October 3, 2011
This Thing couldn’t have come at a more appropriate time, as I continue to job search and interview. Additionally, SLA’s Information Outlook issue this month is about Advocating for Librarians (discussed further in Thing 16 ). I agree that this is critical–it is not “boasting” or egotism, but just showing the value of what we do.
I really like Part 1 of this Thing, which asks you to focus on things which you have and haven’t liked in your life and work. Over the course of my career, I have realized that although I like independent and detailed work, I really enjoy interaction with our patrons. Customer service/user experience and marketing have developed into interests for me, and I am hoping to find a position that will allow me to continue to explore these aspects of librarianship. I also enjoy working as part of an effective team; even if I am a “department of one”, no one is really an island as far as information work goes. If you don’t have a team that works well together with respect and appreciation, then your institution suffers, and therefore your patrons. Finally, I feel that a place that respects work/life balance is invaluable to my happiness. I have no problem working hard while at work, and even at home when necessary, if I feel that I have been enabled with enough time to also be an effective wife and mother. Being a mom is the most important job I have ever had, so I need a workplace that understands that.
I have an effective resume, thanks to the fact that my husband’s company provided me with assistance in updating my resume 4 years ago. Resumes are very different today than they were 15 years ago; my advice is to be sure that you take a look at current formats and update your accordingly. Help at your local library or in resume preparation books will be invaluable in showcasing your accomplishments effectively and in a more modern way.
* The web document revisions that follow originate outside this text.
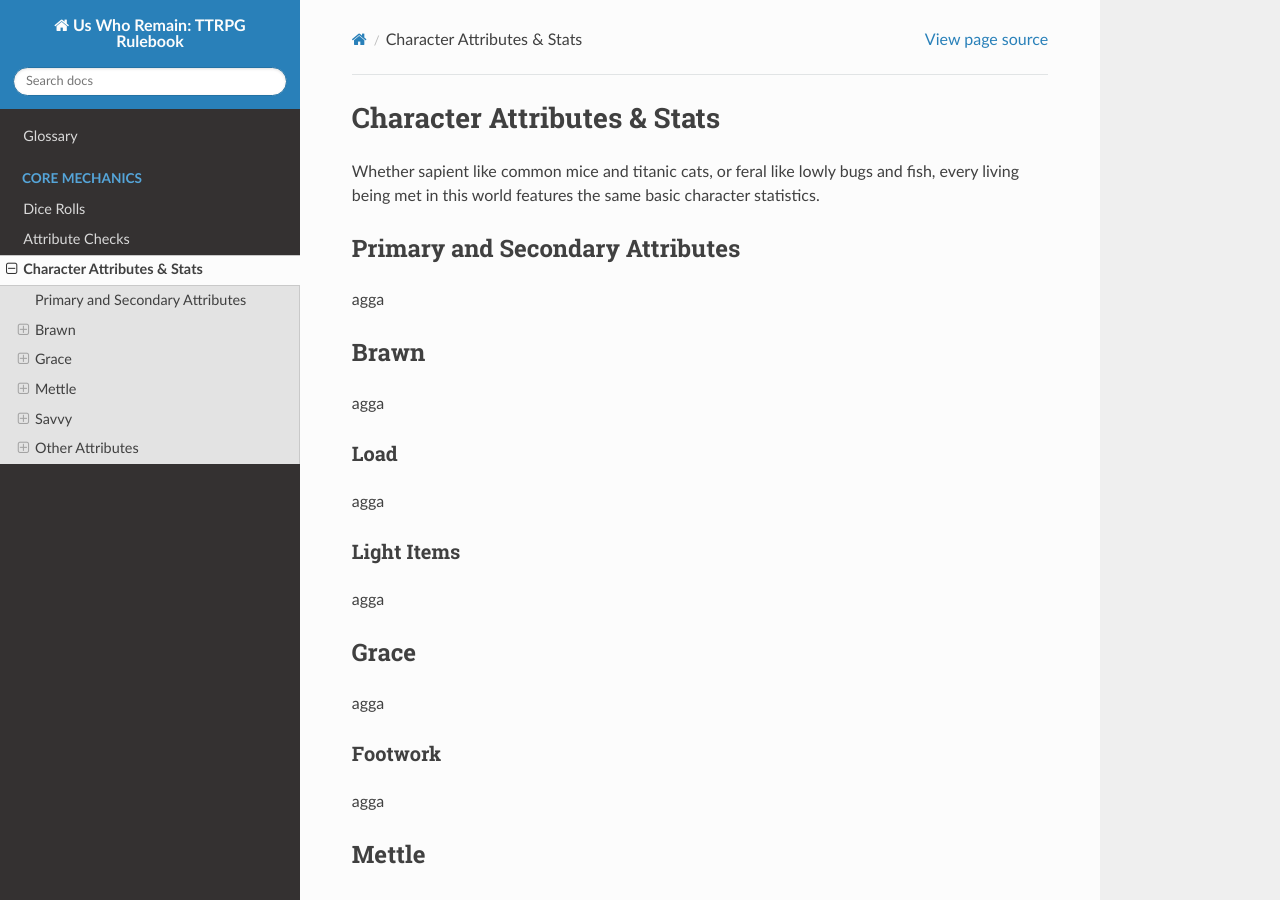
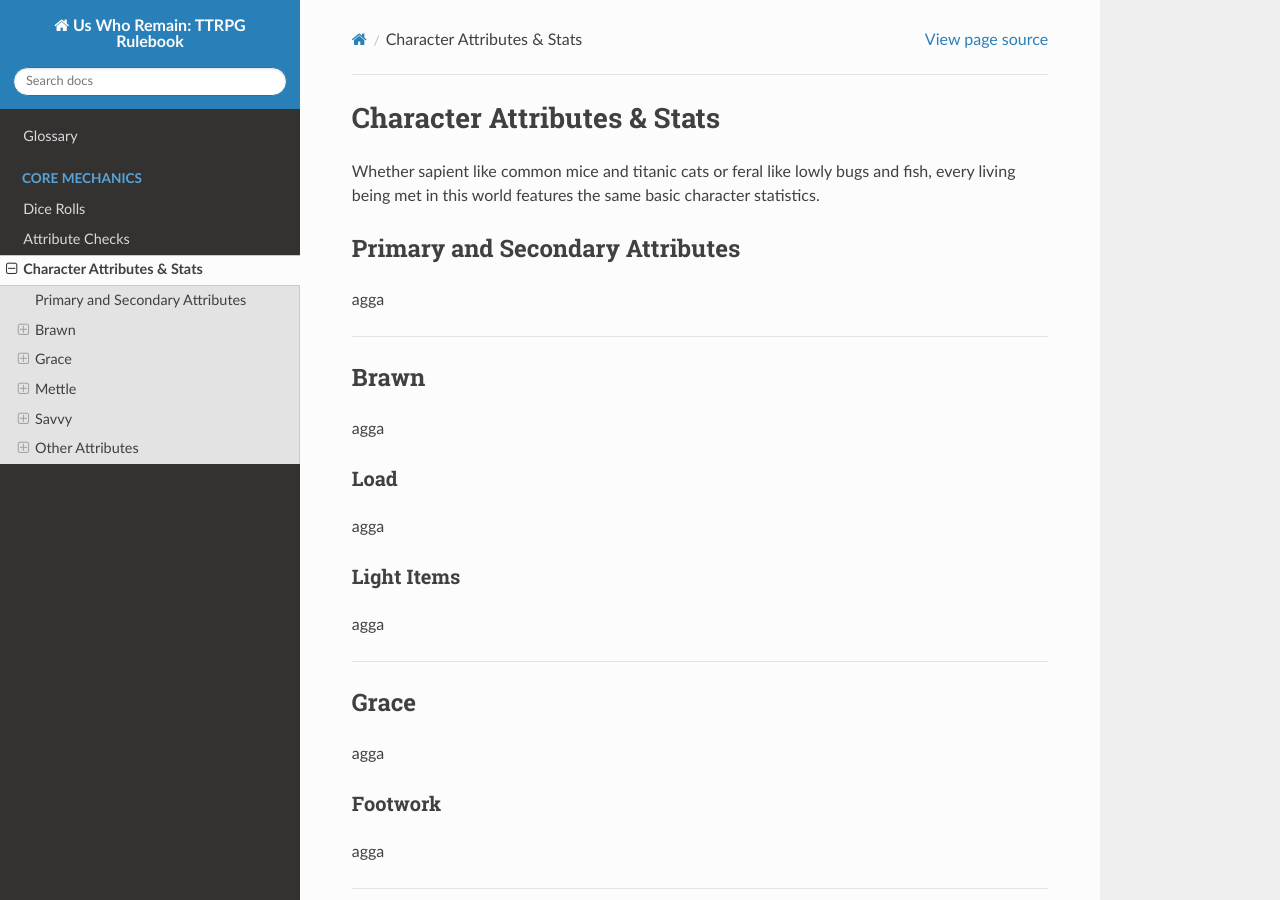
Before and after one commit to Ixcatl/fables_novasophonia, a Sphinx documentation site: the page built from docs/core/attributes.rst, in a window 1280 px wide and 900 px high. Built offline with Sphinx 7.4.7 and the Read the Docs theme 2.0.0, drawn with Linux system fonts in a browser that asks for light colours.

```diff
--- a/docs/core/attributes.rst
+++ b/docs/core/attributes.rst
@@ -2,12 +2,14 @@
 Character Attributes & Stats
 ****************************
 
-Whether sapient like common mice and titanic cats, or feral like lowly bugs and fish, every living being met in this world features the same basic character statistics.
+Whether sapient like common mice and titanic cats or feral like lowly bugs and fish, every living being met in this world features the same basic character statistics.
 
 Primary and Secondary Attributes
 ================================
 
 agga
+
+--------
 
 Brawn
 =====
@@ -24,6 +26,8 @@ Light Items
 
 agga
 
+--------
+
 Grace
 =====
 
@@ -33,6 +37,8 @@ Footwork
 --------
 
 agga
+
+--------
 
 Mettle
 ======
@@ -44,6 +50,8 @@ Belt Size
 
 agga
 
+--------
+
 Savvy
 =====
 
@@ -53,6 +61,8 @@ Technique Slots
 ---------------
 
 agga
+
+--------
 
 Other Attributes
 ================
```
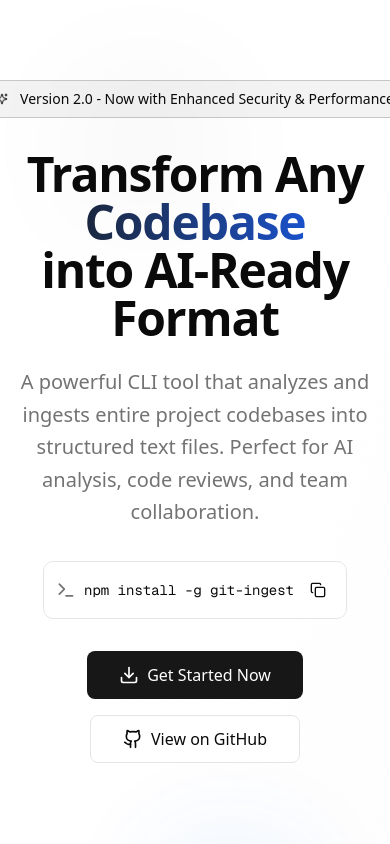
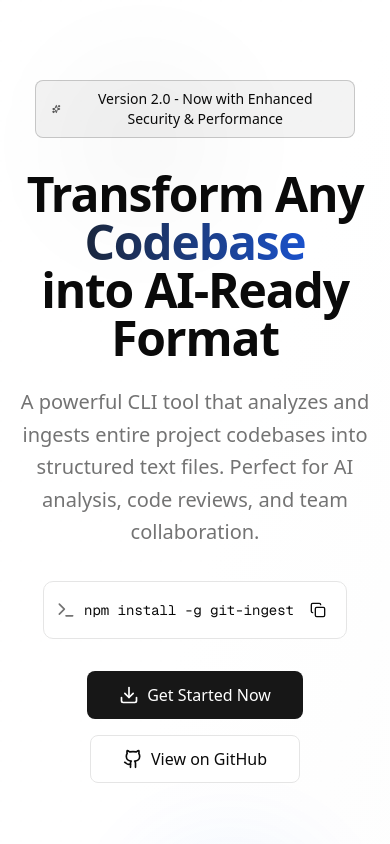
Before and after one commit to AungMyoKyaw/git-ingest, a Next.js app in the folder git-ingest-www/: page / in a window 390 px wide. Shown: the top 844 px of the page. Built offline with nearby package versions, Linux system fonts and the light colour scheme.

Commit message:
style(hero-section): improve badge text wrapping and layout

```diff
--- a/git-ingest-www/src/components/sections/hero-section.tsx
+++ b/git-ingest-www/src/components/sections/hero-section.tsx
@@ -27,7 +27,7 @@
           <div className="flex justify-center animate-fade-in">
             <Badge
               variant="outline"
-              className="px-4 py-2 text-sm font-medium border-primary/20 bg-primary/5"
+              className="px-4 py-2 text-sm font-medium border-primary/20 bg-primary/5 whitespace-normal max-w-xs sm:max-w-none"
             >
               <Sparkles className="w-4 h-4 mr-2 text-primary" />
               Version 2.0 - Now with Enhanced Security & Performance
```
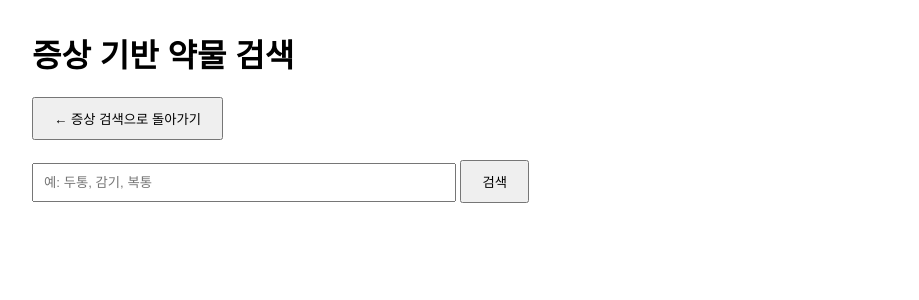
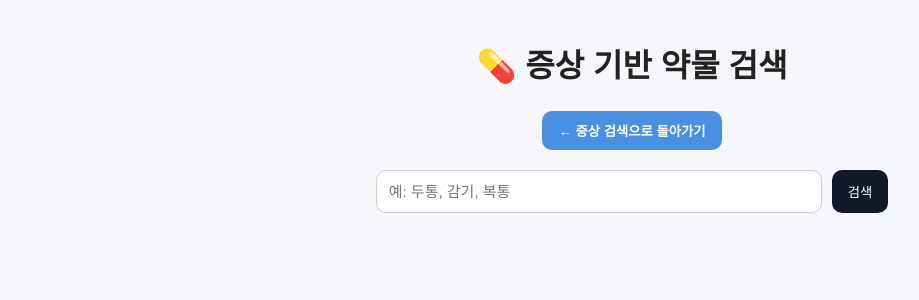
Before and after one commit to clue31415/flask, a Flask app: page /drug in a window 1280 px wide. Shown: the top 300 px of the page, without its empty margins (8-927 px from the left). Run offline with Flask 3, Linux system fonts and the light colour scheme.

Commit message:
Update index.html

```diff
--- a/templates/index.html
+++ b/templates/index.html
@@ -6,95 +6,185 @@
 
     <style>
         body {
-            font-family: Arial;
-            max-width: 1200px;
-            margin: 30px auto;
+            font-family: "Apple SD Gothic Neo", Arial, sans-serif;
+            background: #f5f7fb;
+            margin: 0;
+        }
+
+        .container {
+            max-width: 1100px;
+            margin: 40px auto;
+            padding: 0 20px;
+        }
+
+        h1 {
+            text-align: center;
+            margin-bottom: 25px;
+            color: #222;
+        }
+
+        .top-menu {
+            display: flex;
+            justify-content: center;
+            margin-bottom: 20px;
+        }
+
+        .top-menu button {
+            padding: 10px 16px;
+            border: none;
+            border-radius: 10px;
+            background: #4a90e2;
+            color: white;
+            cursor: pointer;
+            font-weight: bold;
+        }
+
+        .top-menu button:hover {
+            background: #357bd8;
+        }
+
+        form {
+            display: flex;
+            justify-content: center;
+            gap: 10px;
+            margin-bottom: 20px;
         }
 
         input {
-            width: 400px;
-            padding: 10px;
+            width: 420px;
+            padding: 12px;
+            border-radius: 10px;
+            border: 1px solid #ccc;
+            font-size: 15px;
+            outline: none;
         }
 
-        button {
-            padding: 10px 20px;
+        button.search {
+            padding: 12px 16px;
+            border-radius: 10px;
+            border: none;
+            background: #111827;
+            color: white;
             cursor: pointer;
         }
 
-        .top-menu {
-            margin-bottom: 20px;
+        button.search:hover {
+            background: #000;
         }
 
         .selected-symptom {
-            background: #eef6ff;
+            background: #e8f1ff;
             border: 1px solid #b9d7ff;
-            padding: 12px;
-            border-radius: 8px;
-            margin-top: 20px;
-            margin-bottom: 20px;
+            padding: 12px 16px;
+            border-radius: 12px;
+            margin: 20px auto;
+            max-width: 600px;
+            text-align: center;
+            font-weight: bold;
+            color: #1d4ed8;
         }
 
+        h2 {
+            text-align: center;
+            margin: 30px 0 10px;
+        }
+
+        /* CARD */
         .card {
-            border: 1px solid #ddd;
-            padding: 15px;
-            margin-top: 15px;
-            border-radius: 10px;
+            background: white;
+            border-radius: 16px;
+            margin-top: 18px;
+            padding: 18px;
+            box-shadow: 0 4px 15px rgba(0,0,0,0.05);
             cursor: pointer;
             transition: 0.2s;
         }
 
         .card:hover {
-            background-color: #f8f8f8;
+            transform: translateY(-2px);
+            box-shadow: 0 8px 25px rgba(0,0,0,0.08);
         }
 
         .title {
+            font-size: 20px;
             margin-bottom: 10px;
+            color: #111827;
         }
 
         .summary {
             display: flex;
-            gap: 20px;
+            gap: 18px;
             align-items: flex-start;
         }
 
-        .image-area {
-            flex-shrink: 0;
-        }
-
         .image-area img {
-            width: 160px;
-            border-radius: 8px;
+            width: 140px;
+            height: 140px;
+            object-fit: contain;
+            border-radius: 10px;
+            background: #f3f4f6;
+            padding: 8px;
         }
 
         .info-area {
             flex: 1;
         }
 
+        .info-area p {
+            margin: 6px 0;
+            color: #374151;
+            line-height: 1.4;
+        }
+
+        .label {
+            font-weight: bold;
+            color: #111827;
+        }
+
+        /* DETAIL */
         .detail {
             display: none;
             margin-top: 15px;
             padding-top: 15px;
-            border-top: 1px solid #ddd;
+            border-top: 1px solid #eee;
+            color: #374151;
+            line-height: 1.6;
+        }
+
+        .detail p {
+            margin: 10px 0;
+        }
+
+        .badge {
+            display: inline-block;
+            padding: 4px 10px;
+            border-radius: 20px;
+            font-size: 12px;
+            background: #eef2ff;
+            color: #4338ca;
+            margin-bottom: 8px;
         }
 
         .arrow {
             text-align: center;
-            font-size: 26px;
-            margin-top: 12px;
-            color: #555;
-            user-select: none;
+            font-size: 22px;
+            margin-top: 10px;
+            color: #6b7280;
         }
 
         .empty {
-            margin-top: 30px;
-            color: #777;
+            text-align: center;
+            margin-top: 40px;
+            color: #6b7280;
         }
     </style>
 </head>
 
 <body>
 
-<h1>증상 기반 약물 검색</h1>
+<div class="container">
+
+    <h1>💊 증상 기반 약물 검색</h1>
 
     <div class="top-menu">
         <button onclick="location.href='/symptom'">
@@ -110,12 +200,12 @@
             value="{{ keyword }}"
             required
         >
-    <button type="submit">검색</button>
+        <button class="search" type="submit">검색</button>
     </form>
 
     {% if keyword %}
     <div class="selected-symptom">
-    <strong>선택된 증상:</strong> {{ keyword }}
+        선택된 증상: {{ keyword }}
     </div>
     {% endif %}
 
@@ -206,24 +275,25 @@
     {% elif keyword %}
 
     <div class="empty">
-    <h3>검색 결과가 없습니다.</h3>
-    <p>다른 증상명으로 검색해보세요.</p>
+        <h3>검색 결과가 없습니다</h3>
+        <p>다른 증상으로 다시 검색해보세요</p>
     </div>
 
     {% endif %}
 
+</div>
+
 <script>
 function toggleDetail(card) {
-
     const detail = card.querySelector(".detail");
     const arrow = card.querySelector(".arrow");
 
     if (detail.style.display === "block") {
         detail.style.display = "none";
-        arrow.textContent = "▼";
+        arrow.textContent = "▼ 클릭해서 상세보기";
     } else {
         detail.style.display = "block";
-        arrow.textContent = "▲";
+        arrow.textContent = "▲ 접기";
     }
 }
 </script>
```
Also changed, not shown: other parts of templates/index.html (+13 -34 lines). Lines whose indentation alone changed are shown as unchanged.
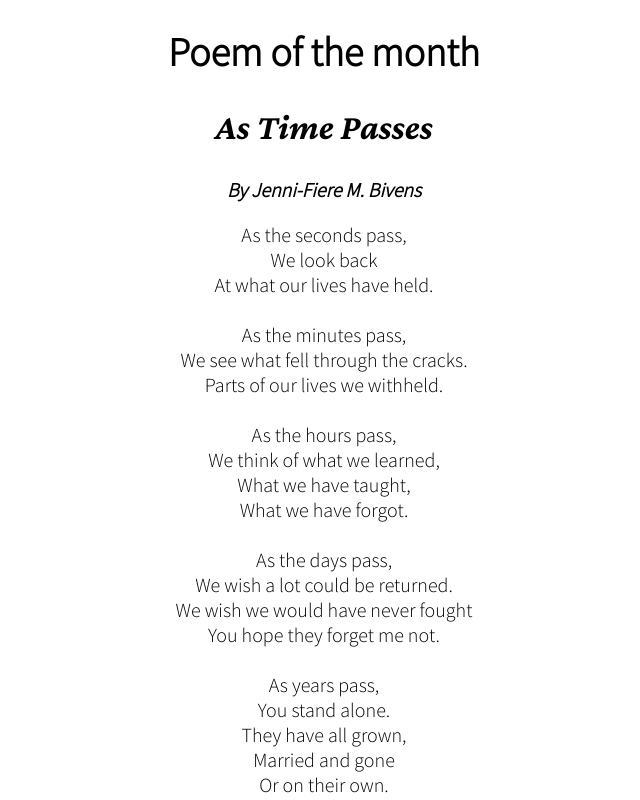
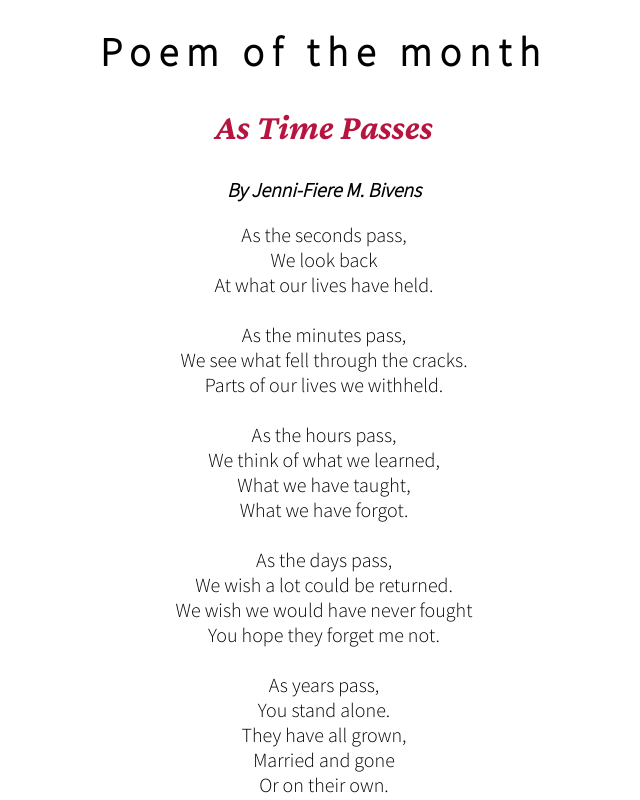
Before and after one commit to anna-zajac/git-learning-2, a plain HTML site: page index.html in a window 1280 px wide. Shown: the top 800 px of the page, without its empty margins (316-956 px from the left). Drawn offline with nearby package versions, Linux system fonts and the light colour scheme.

Commit message:
Add color for poem title

```diff
--- a/style.css
+++ b/style.css
@@ -4,9 +4,14 @@ body {
     font-size: 20px;
 }
 
+.page-title {
+    letter-spacing: 8px;
+}
+
 .poem-title {
     font-family: 'Crimson Pro', serif;
     font-size: 36px;
+    color: #b71540;
 }
 
 .poem p:first-of-type {
```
For Part 3–the interview process!!! If you are fortunate enough to get an interview, I agree that it is most important to PREPARE, PREPARE, PREPARE!!! Go to websites that give sample questions, or think of questions you yourself have asked. Tailor your answers to focus on your accomplishments. Use examples that reflect the requirements in the job description. Be honest and true to yourself and personality. I like to go into an interview with the attitude that it is a good learning experience, and I find it fun and stimulating to meet new people and hear about the job possibilities out there. I practice my responses a lot, since I tend to be chatty, and try to concentrate on being concise and succinct. I ask lots of questions as well–if you don’t have any questions about the position, then the position is really not for you.
If you have an interview, take the time to evaluate it after the fact. Think about what you felt while there, and how you feel you would fit into the workplace. I had an interview several months ago where the interviewers were very friendly and open, but I could tell the minute I walked into the supervisor’s office that working with him would be impossible. The office was completely unorganized and a huge mess, and, having worked for someone like that before, I knew in my gut it wouldn’t be a good fit. I recently had an interview that left me with a great impression in many ways, and the job itself excited me more and more as time went on. Trust your feelings and be discerning.
Remember that if you have a passion for information work and are open and flexible, you will be a good employee and a good asset to the job. Find the best ways to get that across, and you will eventually find something that will work with your life and give you a great level of satisfaction.